(Front-end code change data)
════════════════════

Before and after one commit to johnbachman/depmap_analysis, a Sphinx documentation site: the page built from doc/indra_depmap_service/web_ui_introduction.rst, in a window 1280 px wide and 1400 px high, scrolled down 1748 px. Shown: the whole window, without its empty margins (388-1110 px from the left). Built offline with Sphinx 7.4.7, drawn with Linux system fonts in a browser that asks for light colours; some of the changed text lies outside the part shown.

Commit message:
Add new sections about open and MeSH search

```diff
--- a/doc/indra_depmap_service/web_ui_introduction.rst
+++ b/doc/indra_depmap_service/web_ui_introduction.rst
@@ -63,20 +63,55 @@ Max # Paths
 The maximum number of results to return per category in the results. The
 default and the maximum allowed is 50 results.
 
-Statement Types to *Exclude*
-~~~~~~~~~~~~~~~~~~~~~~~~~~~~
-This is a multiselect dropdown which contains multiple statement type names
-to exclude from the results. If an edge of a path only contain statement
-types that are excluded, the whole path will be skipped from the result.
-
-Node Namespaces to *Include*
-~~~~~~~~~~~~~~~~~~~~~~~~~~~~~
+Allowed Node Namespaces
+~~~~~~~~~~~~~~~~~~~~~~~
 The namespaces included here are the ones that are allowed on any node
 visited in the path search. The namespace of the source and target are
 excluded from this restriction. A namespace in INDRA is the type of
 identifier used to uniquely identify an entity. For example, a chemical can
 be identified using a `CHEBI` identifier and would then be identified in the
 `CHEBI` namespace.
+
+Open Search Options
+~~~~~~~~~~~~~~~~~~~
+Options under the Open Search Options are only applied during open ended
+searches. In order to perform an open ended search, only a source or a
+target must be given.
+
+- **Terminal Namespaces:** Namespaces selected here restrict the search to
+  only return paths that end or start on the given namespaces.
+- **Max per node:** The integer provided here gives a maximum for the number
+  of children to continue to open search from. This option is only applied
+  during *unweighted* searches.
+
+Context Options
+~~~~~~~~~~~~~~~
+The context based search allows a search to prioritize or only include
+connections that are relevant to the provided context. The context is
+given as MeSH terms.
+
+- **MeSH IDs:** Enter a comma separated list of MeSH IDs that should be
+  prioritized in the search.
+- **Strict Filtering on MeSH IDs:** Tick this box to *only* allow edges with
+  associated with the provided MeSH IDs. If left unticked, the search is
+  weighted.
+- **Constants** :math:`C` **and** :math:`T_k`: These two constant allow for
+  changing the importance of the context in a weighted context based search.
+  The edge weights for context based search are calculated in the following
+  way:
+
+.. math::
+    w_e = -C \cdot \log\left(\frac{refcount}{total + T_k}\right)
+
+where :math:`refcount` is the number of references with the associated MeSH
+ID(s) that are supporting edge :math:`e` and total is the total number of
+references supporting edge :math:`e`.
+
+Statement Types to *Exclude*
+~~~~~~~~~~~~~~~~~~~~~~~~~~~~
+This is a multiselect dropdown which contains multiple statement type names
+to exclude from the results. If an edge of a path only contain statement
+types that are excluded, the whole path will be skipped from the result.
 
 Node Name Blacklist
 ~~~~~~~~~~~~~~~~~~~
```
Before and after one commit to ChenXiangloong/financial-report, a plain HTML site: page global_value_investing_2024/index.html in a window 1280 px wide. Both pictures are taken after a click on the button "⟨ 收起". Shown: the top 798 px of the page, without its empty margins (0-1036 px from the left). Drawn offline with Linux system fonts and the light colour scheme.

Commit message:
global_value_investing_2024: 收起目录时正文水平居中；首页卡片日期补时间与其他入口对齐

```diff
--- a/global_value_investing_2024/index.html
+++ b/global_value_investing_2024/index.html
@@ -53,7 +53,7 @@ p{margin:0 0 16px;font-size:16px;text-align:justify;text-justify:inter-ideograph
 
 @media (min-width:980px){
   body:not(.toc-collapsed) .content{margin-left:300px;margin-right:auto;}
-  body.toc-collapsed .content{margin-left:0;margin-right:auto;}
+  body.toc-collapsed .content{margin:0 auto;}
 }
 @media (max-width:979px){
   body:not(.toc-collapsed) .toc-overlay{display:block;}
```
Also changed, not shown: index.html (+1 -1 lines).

════════════════════

YOUR ASSIGNMENT> Write the entries again, exactly as they stand.

RESPONSE TO THIS EXERCISE>
Before and after one commit to johnbachman/depmap_analysis, a Sphinx documentation site: the page built from doc/indra_depmap_service/web_ui_introduction.rst, in a window 1280 px wide and 1400 px high, scrolled down 1748 px. Shown: the whole window, without its empty margins (388-1110 px from the left). Built offline with Sphinx 7.4.7, drawn with Linux system fonts in a browser that asks for light colours; some of the changed text lies outside the part shown.

Commit message:
Add new sections about open and MeSH search

```diff
--- a/doc/indra_depmap_service/web_ui_introduction.rst
+++ b/doc/indra_depmap_service/web_ui_introduction.rst
@@ -63,20 +63,55 @@ Max # Paths
 The maximum number of results to return per category in the results. The
 default and the maximum allowed is 50 results.
 
-Statement Types to *Exclude*
-~~~~~~~~~~~~~~~~~~~~~~~~~~~~
-This is a multiselect dropdown which contains multiple statement type names
-to exclude from the results. If an edge of a path only contain statement
-types that are excluded, the whole path will be skipped from the result.
-
-Node Namespaces to *Include*
-~~~~~~~~~~~~~~~~~~~~~~~~~~~~~
+Allowed Node Namespaces
+~~~~~~~~~~~~~~~~~~~~~~~
 The namespaces included here are the ones that are allowed on any node
 visited in the path search. The namespace of the source and target are
 excluded from this restriction. A namespace in INDRA is the type of
 identifier used to uniquely identify an entity. For example, a chemical can
 be identified using a `CHEBI` identifier and would then be identified in the
 `CHEBI` namespace.
+
+Open Search Options
+~~~~~~~~~~~~~~~~~~~
+Options under the Open Search Options are only applied during open ended
+searches. In order to perform an open ended search, only a source or a
+target must be given.
+
+- **Terminal Namespaces:** Namespaces selected here restrict the search to
+  only return paths that end or start on the given namespaces.
+- **Max per node:** The integer provided here gives a maximum for the number
+  of children to continue to open search from. This option is only applied
+  during *unweighted* searches.
+
+Context Options
+~~~~~~~~~~~~~~~
+The context based search allows a search to prioritize or only include
+connections that are relevant to the provided context. The context is
+given as MeSH terms.
+
+- **MeSH IDs:** Enter a comma separated list of MeSH IDs that should be
+  prioritized in the search.
+- **Strict Filtering on MeSH IDs:** Tick this box to *only* allow edges with
+  associated with the provided MeSH IDs. If left unticked, the search is
+  weighted.
+- **Constants** :math:`C` **and** :math:`T_k`: These two constant allow for
+  changing the importance of the context in a weighted context based search.
+  The edge weights for context based search are calculated in the following
+  way:
+
+.. math::
+    w_e = -C \cdot \log\left(\frac{refcount}{total + T_k}\right)
+
+where :math:`refcount` is the number of references with the associated MeSH
+ID(s) that are supporting edge :math:`e` and total is the total number of
+references supporting edge :math:`e`.
+
+Statement Types to *Exclude*
+~~~~~~~~~~~~~~~~~~~~~~~~~~~~
+This is a multiselect dropdown which contains multiple statement type names
+to exclude from the results. If an edge of a path only contain statement
+types that are excluded, the whole path will be skipped from the result.
 
 Node Name Blacklist
 ~~~~~~~~~~~~~~~~~~~
```
Before and after one commit to ChenXiangloong/financial-report, a plain HTML site: page global_value_investing_2024/index.html in a window 1280 px wide. Both pictures are taken after a click on the button "⟨ 收起". Shown: the top 798 px of the page, without its empty margins (0-1036 px from the left). Drawn offline with Linux system fonts and the light colour scheme.

Commit message:
global_value_investing_2024: 收起目录时正文水平居中；首页卡片日期补时间与其他入口对齐

```diff
--- a/global_value_investing_2024/index.html
+++ b/global_value_investing_2024/index.html
@@ -53,7 +53,7 @@ p{margin:0 0 16px;font-size:16px;text-align:justify;text-justify:inter-ideograph
 
 @media (min-width:980px){
   body:not(.toc-collapsed) .content{margin-left:300px;margin-right:auto;}
-  body.toc-collapsed .content{margin-left:0;margin-right:auto;}
+  body.toc-collapsed .content{margin:0 auto;}
 }
 @media (max-width:979px){
   body:not(.toc-collapsed) .toc-overlay{display:block;}
```
Also changed, not shown: index.html (+1 -1 lines).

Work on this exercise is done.